Montessori Children's House of Durham (MCHD) is a FANTASTIC school. We ve been blown away by just how wonderful the teachers are and equally impressed by the whole school. They ve built an environment in which children genuinely flourish. Our brief experience with other schools makes clear what a gem MCHD is. Our kids are independent, excited about learning, and very well-educated thanks to MCHD. And the beautiful new campus has made things even better, offering spacious, peaceful, classrooms and large, attractive, playground areas. This school has been, for our family, and for our many friends whose kids are there, a real blessing.
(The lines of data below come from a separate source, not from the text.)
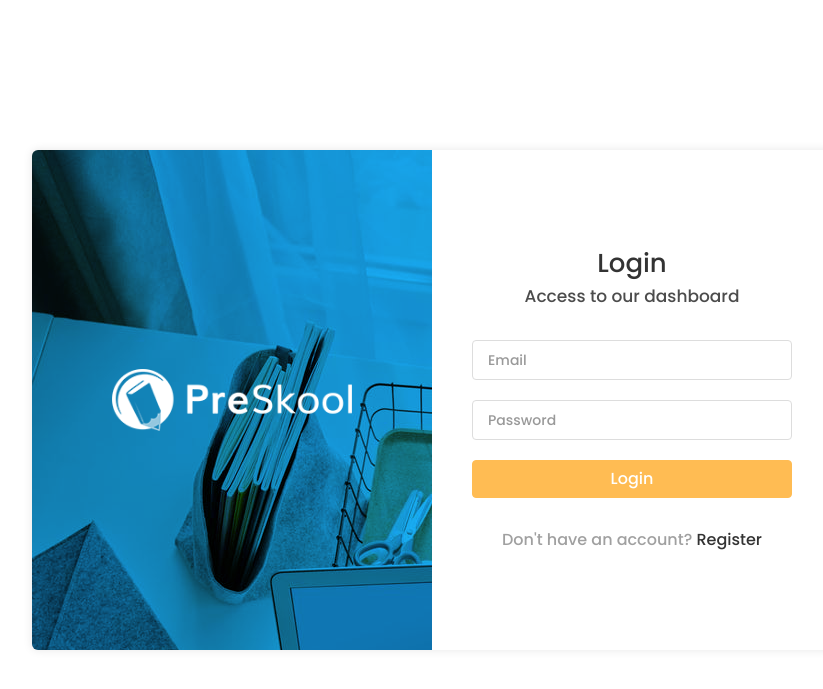
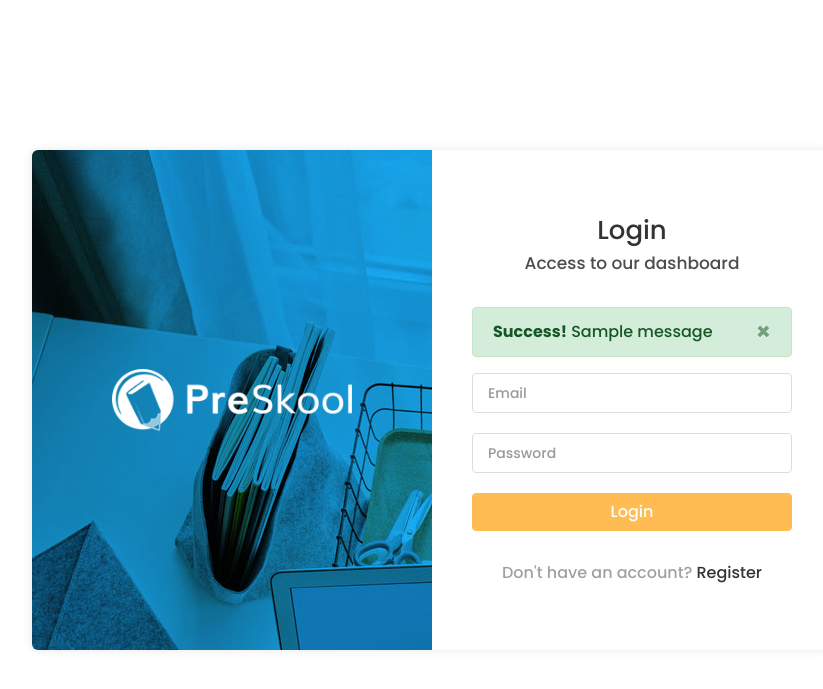
Before and after one commit to RAKIB6348/my_django_project, a Django app: page / in a window 1280 px wide. Shown: the top 689 px of the page, without its empty margins (208-1031 px from the left). Run offline with Django 5.2, Linux system fonts and the light colour scheme; one stand-in notice (Sample message) is shown; some libraries are stand-ins or nearby versions.

Commit message:
add alert message inside the login page

```diff
--- a/auth_user/views.py
+++ b/auth_user/views.py
@@ -1,5 +1,5 @@
 from django.shortcuts import render, redirect
-from django.contrib.auth import authenticate, login
+from django.contrib.auth import authenticate, login, logout
 from django.contrib import messages
 
 
@@ -11,6 +11,9 @@ def login_view(request):
         if user is not None:
             login(request, user)
             messages.success(request, 'Login successful.')
+            return redirect('auth_user:admin_dashboard')
+        else:
+            messages.error(request, 'Invalid email or password.')
     return render(request, 'auth/login.html')
 
 
@@ -22,9 +25,6 @@ def profile_view(request):
     return render(request, 'auth/profile.html')
 
 
-from django.contrib.auth import logout
-
-
 def profile_edit_view(request):
     return render(request, 'auth/profile_edit.html')
 
--- a/templates/auth/login.html
+++ b/templates/auth/login.html
@@ -26,6 +26,16 @@
                         <p class="account-subtitle">Access to our dashboard</p>
                         <form action="{% url 'auth_user:login' %}" method="POST">
                            {% csrf_token %}
+                           {% if messages %}
+                           {% for message in messages %}
+                           <div class="alert alert-{{ message.tags }} alert-dismissible fade show" role="alert">
+                              <strong>{{ message.tags|title }}!</strong> {{ message }}
+                              <button type="button" class="close" data-dismiss="alert" aria-label="Close">
+                              <span aria-hidden="true">&times;</span>
+                              </button>
+                           </div>
+                           {% endfor %}
+                           {% endif %}
                            <div class="form-group floating">
                               <input class="form-control" type="email" name="email" id="email" placeholder=" " required>
                               <label for="email">Email</label>
```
Our family has been at this school for 9 years, Preschool - through elementary. We could not be more satisfied with the education our children are receiving. Our children are becoming real thinkers and problem solvers and work well with others and independently. The teachers are experienced and dedicated and demonstrate this not only in the care and education of our children but in their commitment to every aspect of the school. The school built and moved in to a new campus this past year. For anyone this can add additional stresses and may have contributed to the generation of some of these negative comments. The campus is beautiful and provides such a great learning environment. I think if everyone embraced the Montessori philosophy of this school they would see what a great method it is to nurture and educate your children. Experience it yourself through an observation. There are so many families who truly love it here.
My daughter attended another local daycare facility as an infant and toddler, and I was so pleased with that school I was frankly unsure about moving to MCHD when she was 3. After only a few weeks, however, I joyfully discovered that this was the most remarkable educational experience for my child I could ever fathom. It was like going from mud pie to Kentucky Derby pie. I just didn't know what we were missing until we experienced it. The philosophy and materials are especially remarkable, and are supported by all the developmental brain research I study in my personal line of work. MCHD's wonder is about so much more than academics; to me it's also about the peace - both internal and external - that they explicitly teach the children. Here they are equipped to express their concerns, navigate conflicts, and develop self-control in ways some of my own peers have not entirely mastered. Ultimately, despite having access to the "best public schools available," we have consistently chosen to keep our child enrolled at MCHD, and encourage any parents who want to see their children become community leaders who live satisfying, fulfilling lives to join us.
We regret starting our children at this school. Getting out is much more difficult than getting in. This is more of the "church of Montessori" than it is a school. Everything is secondary to the school's misguided interpretations of the montessori method. The head of school and some of the staff are "true believers", and they put the furthering of their message ahead of the welfare of the children. This church needs a major revival, as many of the staff are burned out, and just give up on students who struggle with their message.